Under present law, a three-judge court is required even when the constitutional challenge is made to the statute "as applied" as in the instant case. See Department of Employment v. United States, 385 U.S. 355, 356, 87 S.Ct. 464, 17 L.Ed.2d 414 (1966); Oklahoma Natural Gas Co. v. Russell, 261 U.S. 290, 292, 43 S.Ct. 353, 67 L.Ed. 659 (1923)
In Leiter Minerals, Inc. v. United States, 352 U.S. 220, 77 S.Ct. 287, 1 L.Ed.2d 267 (1957), the United States sought a stay of state court proceedings, alleging and proving irreparable injury. The Supreme Court stated:
There can be no doubt, apart from the restrictions of 28 U.S.C. § 2283, of the right of the United States to enjoin state court proceedings Whenever the prerequisites for relief by way of injunction be present.
Id. at 225, 77 S.Ct. at 290 (emphasis added). (The Supreme Court went on to hold that § 2283 was inapplicable to the United States when it was a plaintiff).

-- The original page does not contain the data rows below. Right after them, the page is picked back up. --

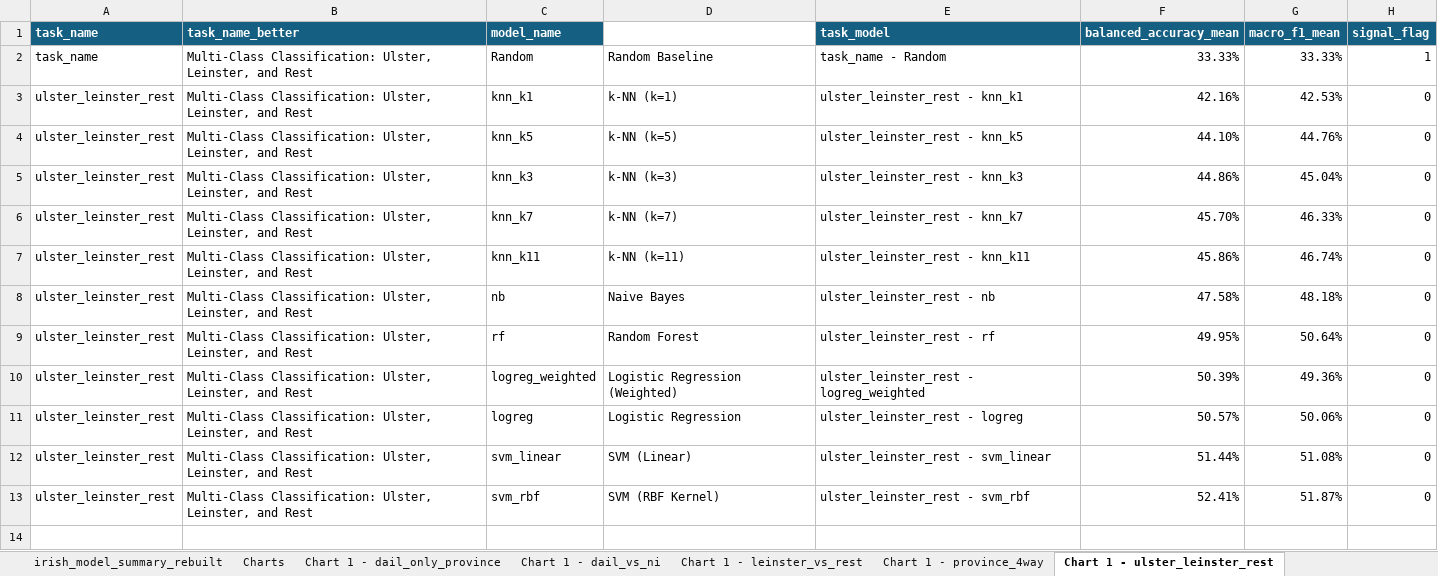
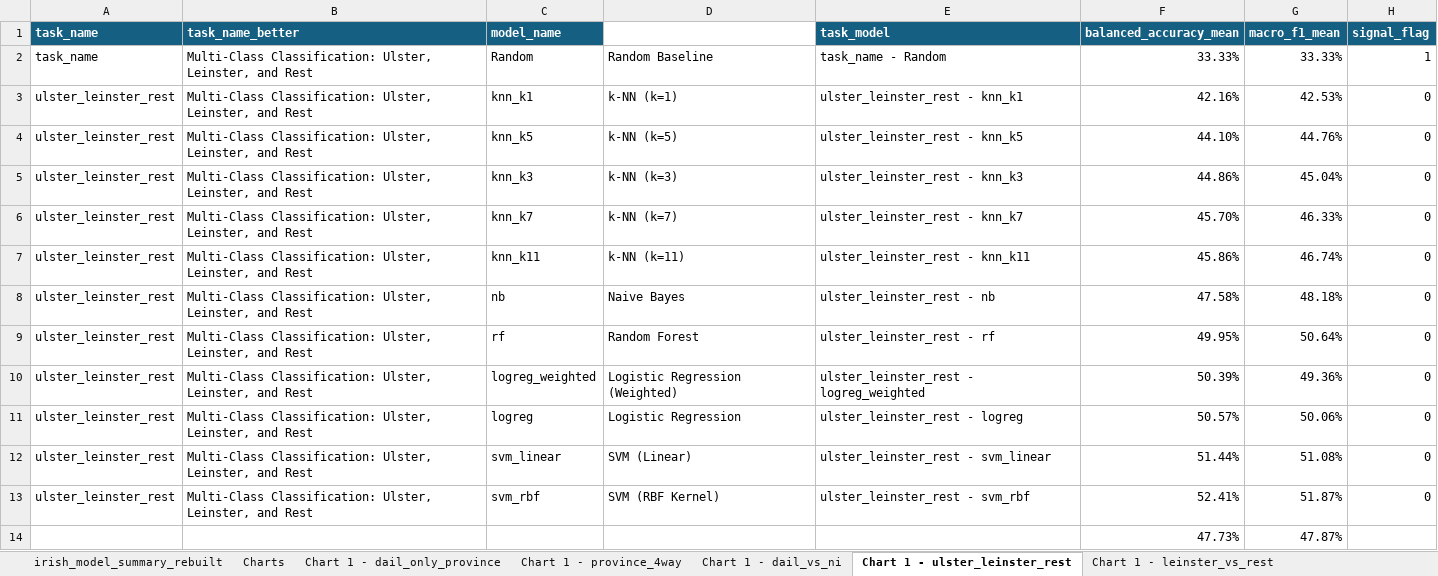
Before and after one commit to cianansCollege/FinalYearProject, an Excel workbook: FinalReport/Evidence/wav2vec_vs_mfcc/irish_model_summary_charts.xlsx, sheet Chart 1 - ulster_leinster_rest, drawn as a sheet; values as stored, in another font and other column widths than the file's, no borders; charts and pictures and table styles not drawn; the diff names each change by its address in the sheet, - before the commit and + after, or states it on an @@ line.

```diff
--- a/FinalReport/Evidence/wav2vec_vs_mfcc/irish_model_summary_charts.xlsx (sheet Chart 1 - ulster_leinster_rest)
+++ b/FinalReport/Evidence/wav2vec_vs_mfcc/irish_model_summary_charts.xlsx (sheet Chart 1 - ulster_leinster_rest)
@@ sheet tab order changed: irish_model_summary_rebuilt | Charts | Chart 1 - dail_only_province | Chart 1 - province_4way | Chart 1 - dail_vs_ni | Chart 1 - ulster_leinster_rest | Chart 1 - leinster_vs_rest @@
+row 14:  |  |  |  |  | 47.73% | 47.87%
```
Also changed, not shown: sheet Chart 2 - BestModelPerTask, sheet Chart 1 - leinster_vs_rest, sheet Chart 1 - dail_vs_ni, sheet Chart 1 - ulster_vs_rest, sheet Chart 1 - province_4way, sheet Chart 1 - dail_only_province, charts or pictures, FinalReport/Evidence/speaker_counts.xlsx, FinalReport/Evidence/wav2vec_vs_mfcc/wav2vec_irish_summary.xlsx, 20 other files.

Other factors relevant to the determination of whether a preliminary injunction should issue are inadequacy of a remedy at law and consideration of other equities such as harm to others and to the public interest. See Economic Development Corp. v. Model Cities Agency, 519 F.2d 740 (8th Cir. 1975); Minnesota Bearing Co. v. White Motor Corp., supra at 1326